__REQUIRED ACTION__: Reproduce the data in full, exactly as it appears.

INFORMATION SHOWN below:

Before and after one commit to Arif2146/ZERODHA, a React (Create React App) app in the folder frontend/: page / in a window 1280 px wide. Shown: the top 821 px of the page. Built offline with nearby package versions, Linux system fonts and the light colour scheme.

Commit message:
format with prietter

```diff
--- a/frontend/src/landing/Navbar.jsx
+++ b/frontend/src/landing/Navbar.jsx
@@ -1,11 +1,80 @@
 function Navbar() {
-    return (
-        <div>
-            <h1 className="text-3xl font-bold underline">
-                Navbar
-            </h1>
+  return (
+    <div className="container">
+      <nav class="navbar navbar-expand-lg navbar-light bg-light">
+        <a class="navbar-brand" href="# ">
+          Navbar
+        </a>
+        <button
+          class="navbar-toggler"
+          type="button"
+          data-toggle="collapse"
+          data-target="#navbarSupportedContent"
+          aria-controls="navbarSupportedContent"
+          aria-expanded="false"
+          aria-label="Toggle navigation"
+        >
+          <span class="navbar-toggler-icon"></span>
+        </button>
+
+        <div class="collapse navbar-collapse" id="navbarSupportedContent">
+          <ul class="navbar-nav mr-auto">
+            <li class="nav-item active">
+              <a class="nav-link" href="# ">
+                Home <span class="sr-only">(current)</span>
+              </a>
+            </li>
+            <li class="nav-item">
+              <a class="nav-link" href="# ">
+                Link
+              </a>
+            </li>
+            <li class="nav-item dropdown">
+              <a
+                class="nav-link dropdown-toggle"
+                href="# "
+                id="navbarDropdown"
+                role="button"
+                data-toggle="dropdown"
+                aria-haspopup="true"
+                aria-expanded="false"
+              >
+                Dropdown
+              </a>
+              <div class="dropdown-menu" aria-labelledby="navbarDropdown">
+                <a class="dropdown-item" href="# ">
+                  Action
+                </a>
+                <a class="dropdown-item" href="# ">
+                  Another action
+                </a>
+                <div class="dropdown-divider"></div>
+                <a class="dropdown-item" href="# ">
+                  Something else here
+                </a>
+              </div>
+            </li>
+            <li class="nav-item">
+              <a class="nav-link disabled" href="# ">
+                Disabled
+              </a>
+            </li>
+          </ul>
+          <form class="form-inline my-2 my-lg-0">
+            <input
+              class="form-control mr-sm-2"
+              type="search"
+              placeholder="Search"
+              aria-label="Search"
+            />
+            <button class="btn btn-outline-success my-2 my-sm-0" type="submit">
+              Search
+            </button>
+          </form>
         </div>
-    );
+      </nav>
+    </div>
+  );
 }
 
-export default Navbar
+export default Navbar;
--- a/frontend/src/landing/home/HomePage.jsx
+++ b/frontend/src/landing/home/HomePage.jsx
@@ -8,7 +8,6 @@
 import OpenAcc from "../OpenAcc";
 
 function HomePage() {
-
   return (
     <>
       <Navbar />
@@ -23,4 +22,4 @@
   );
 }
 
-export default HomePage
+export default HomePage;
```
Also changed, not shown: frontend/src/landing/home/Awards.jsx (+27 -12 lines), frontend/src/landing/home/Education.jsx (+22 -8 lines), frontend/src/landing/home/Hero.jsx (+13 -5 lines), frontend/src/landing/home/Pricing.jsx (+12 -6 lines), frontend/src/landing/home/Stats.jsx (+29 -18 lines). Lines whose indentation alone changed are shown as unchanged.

End of INFORMATION SHOWN.

__SOLUTION TO THIS PROBLEM__:
Before and after one commit to Arif2146/ZERODHA, a React (Create React App) app in the folder frontend/: page / in a window 1280 px wide. Shown: the top 821 px of the page. Built offline with nearby package versions, Linux system fonts and the light colour scheme.

Commit message:
format with prietter

```diff
--- a/frontend/src/landing/Navbar.jsx
+++ b/frontend/src/landing/Navbar.jsx
@@ -1,11 +1,80 @@
 function Navbar() {
-    return (
-        <div>
-            <h1 className="text-3xl font-bold underline">
-                Navbar
-            </h1>
+  return (
+    <div className="container">
+      <nav class="navbar navbar-expand-lg navbar-light bg-light">
+        <a class="navbar-brand" href="# ">
+          Navbar
+        </a>
+        <button
+          class="navbar-toggler"
+          type="button"
+          data-toggle="collapse"
+          data-target="#navbarSupportedContent"
+          aria-controls="navbarSupportedContent"
+          aria-expanded="false"
+          aria-label="Toggle navigation"
+        >
+          <span class="navbar-toggler-icon"></span>
+        </button>
+
+        <div class="collapse navbar-collapse" id="navbarSupportedContent">
+          <ul class="navbar-nav mr-auto">
+            <li class="nav-item active">
+              <a class="nav-link" href="# ">
+                Home <span class="sr-only">(current)</span>
+              </a>
+            </li>
+            <li class="nav-item">
+              <a class="nav-link" href="# ">
+                Link
+              </a>
+            </li>
+            <li class="nav-item dropdown">
+              <a
+                class="nav-link dropdown-toggle"
+                href="# "
+                id="navbarDropdown"
+                role="button"
+                data-toggle="dropdown"
+                aria-haspopup="true"
+                aria-expanded="false"
+              >
+                Dropdown
+              </a>
+              <div class="dropdown-menu" aria-labelledby="navbarDropdown">
+                <a class="dropdown-item" href="# ">
+                  Action
+                </a>
+                <a class="dropdown-item" href="# ">
+                  Another action
+                </a>
+                <div class="dropdown-divider"></div>
+                <a class="dropdown-item" href="# ">
+                  Something else here
+                </a>
+              </div>
+            </li>
+            <li class="nav-item">
+              <a class="nav-link disabled" href="# ">
+                Disabled
+              </a>
+            </li>
+          </ul>
+          <form class="form-inline my-2 my-lg-0">
+            <input
+              class="form-control mr-sm-2"
+              type="search"
+              placeholder="Search"
+              aria-label="Search"
+            />
+            <button class="btn btn-outline-success my-2 my-sm-0" type="submit">
+              Search
+            </button>
+          </form>
         </div>
-    );
+      </nav>
+    </div>
+  );
 }
 
-export default Navbar
+export default Navbar;
--- a/frontend/src/landing/home/HomePage.jsx
+++ b/frontend/src/landing/home/HomePage.jsx
@@ -8,7 +8,6 @@
 import OpenAcc from "../OpenAcc";
 
 function HomePage() {
-
   return (
     <>
       <Navbar />
@@ -23,4 +22,4 @@
   );
 }
 
-export default HomePage
+export default HomePage;
```
Also changed, not shown: frontend/src/landing/home/Awards.jsx (+27 -12 lines), frontend/src/landing/home/Education.jsx (+22 -8 lines), frontend/src/landing/home/Hero.jsx (+13 -5 lines), frontend/src/landing/home/Pricing.jsx (+12 -6 lines), frontend/src/landing/home/Stats.jsx (+29 -18 lines). Lines whose indentation alone changed are shown as unchanged.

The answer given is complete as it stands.